#### PROBLEM DESCRIPTION:
Copy out the entire listing word for word.

Top of DATA SUPPLIED

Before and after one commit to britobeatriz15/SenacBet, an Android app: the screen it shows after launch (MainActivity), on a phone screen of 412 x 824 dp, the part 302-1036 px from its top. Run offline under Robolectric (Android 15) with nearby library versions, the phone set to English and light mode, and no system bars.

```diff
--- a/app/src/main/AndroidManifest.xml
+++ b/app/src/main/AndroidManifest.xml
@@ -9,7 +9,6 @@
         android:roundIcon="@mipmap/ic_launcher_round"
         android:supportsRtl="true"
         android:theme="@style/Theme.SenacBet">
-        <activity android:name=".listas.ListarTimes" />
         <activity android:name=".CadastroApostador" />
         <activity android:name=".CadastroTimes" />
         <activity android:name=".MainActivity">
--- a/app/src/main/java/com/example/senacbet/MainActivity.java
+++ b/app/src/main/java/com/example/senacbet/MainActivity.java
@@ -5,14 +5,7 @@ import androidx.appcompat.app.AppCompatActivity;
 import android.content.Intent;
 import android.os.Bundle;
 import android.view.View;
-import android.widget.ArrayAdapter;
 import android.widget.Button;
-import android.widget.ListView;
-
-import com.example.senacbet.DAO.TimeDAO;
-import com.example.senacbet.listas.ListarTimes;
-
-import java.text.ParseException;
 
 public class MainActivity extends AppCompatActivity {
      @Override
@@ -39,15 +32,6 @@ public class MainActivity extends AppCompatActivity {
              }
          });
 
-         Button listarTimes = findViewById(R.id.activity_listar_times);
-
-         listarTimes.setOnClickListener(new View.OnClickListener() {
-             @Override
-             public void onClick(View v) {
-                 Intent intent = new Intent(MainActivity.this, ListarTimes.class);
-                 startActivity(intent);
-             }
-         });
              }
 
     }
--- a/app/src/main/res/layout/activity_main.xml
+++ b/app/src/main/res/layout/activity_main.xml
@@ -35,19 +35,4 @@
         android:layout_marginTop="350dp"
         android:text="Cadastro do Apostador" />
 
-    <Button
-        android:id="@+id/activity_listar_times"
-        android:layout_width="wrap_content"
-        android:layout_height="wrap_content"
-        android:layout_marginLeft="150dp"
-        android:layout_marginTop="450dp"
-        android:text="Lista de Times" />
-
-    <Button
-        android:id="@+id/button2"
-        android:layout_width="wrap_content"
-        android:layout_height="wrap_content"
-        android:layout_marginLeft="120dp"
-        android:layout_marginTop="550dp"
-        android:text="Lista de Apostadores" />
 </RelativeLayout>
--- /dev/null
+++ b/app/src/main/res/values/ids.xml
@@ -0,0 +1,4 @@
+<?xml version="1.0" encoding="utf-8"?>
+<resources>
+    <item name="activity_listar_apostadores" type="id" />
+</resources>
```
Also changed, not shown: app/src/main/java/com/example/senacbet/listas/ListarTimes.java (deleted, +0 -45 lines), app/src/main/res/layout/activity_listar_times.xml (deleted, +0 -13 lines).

Bottom of DATA SUPPLIED

#### SOLUTION TO THIS EXERCISE:
Before and after one commit to britobeatriz15/SenacBet, an Android app: the screen it shows after launch (MainActivity), on a phone screen of 412 x 824 dp, the part 302-1036 px from its top. Run offline under Robolectric (Android 15) with nearby library versions, the phone set to English and light mode, and no system bars.

```diff
--- a/app/src/main/AndroidManifest.xml
+++ b/app/src/main/AndroidManifest.xml
@@ -9,7 +9,6 @@
         android:roundIcon="@mipmap/ic_launcher_round"
         android:supportsRtl="true"
         android:theme="@style/Theme.SenacBet">
-        <activity android:name=".listas.ListarTimes" />
         <activity android:name=".CadastroApostador" />
         <activity android:name=".CadastroTimes" />
         <activity android:name=".MainActivity">
--- a/app/src/main/java/com/example/senacbet/MainActivity.java
+++ b/app/src/main/java/com/example/senacbet/MainActivity.java
@@ -5,14 +5,7 @@ import androidx.appcompat.app.AppCompatActivity;
 import android.content.Intent;
 import android.os.Bundle;
 import android.view.View;
-import android.widget.ArrayAdapter;
 import android.widget.Button;
-import android.widget.ListView;
-
-import com.example.senacbet.DAO.TimeDAO;
-import com.example.senacbet.listas.ListarTimes;
-
-import java.text.ParseException;
 
 public class MainActivity extends AppCompatActivity {
      @Override
@@ -39,15 +32,6 @@ public class MainActivity extends AppCompatActivity {
              }
          });
 
-         Button listarTimes = findViewById(R.id.activity_listar_times);
-
-         listarTimes.setOnClickListener(new View.OnClickListener() {
-             @Override
-             public void onClick(View v) {
-                 Intent intent = new Intent(MainActivity.this, ListarTimes.class);
-                 startActivity(intent);
-             }
-         });
              }
 
     }
--- a/app/src/main/res/layout/activity_main.xml
+++ b/app/src/main/res/layout/activity_main.xml
@@ -35,19 +35,4 @@
         android:layout_marginTop="350dp"
         android:text="Cadastro do Apostador" />
 
-    <Button
-        android:id="@+id/activity_listar_times"
-        android:layout_width="wrap_content"
-        android:layout_height="wrap_content"
-        android:layout_marginLeft="150dp"
-        android:layout_marginTop="450dp"
-        android:text="Lista de Times" />
-
-    <Button
-        android:id="@+id/button2"
-        android:layout_width="wrap_content"
-        android:layout_height="wrap_content"
-        android:layout_marginLeft="120dp"
-        android:layout_marginTop="550dp"
-        android:text="Lista de Apostadores" />
 </RelativeLayout>
--- /dev/null
+++ b/app/src/main/res/values/ids.xml
@@ -0,0 +1,4 @@
+<?xml version="1.0" encoding="utf-8"?>
+<resources>
+    <item name="activity_listar_apostadores" type="id" />
+</resources>
```
Also changed, not shown: app/src/main/java/com/example/senacbet/listas/ListarTimes.java (deleted, +0 -45 lines), app/src/main/res/layout/activity_listar_times.xml (deleted, +0 -13 lines).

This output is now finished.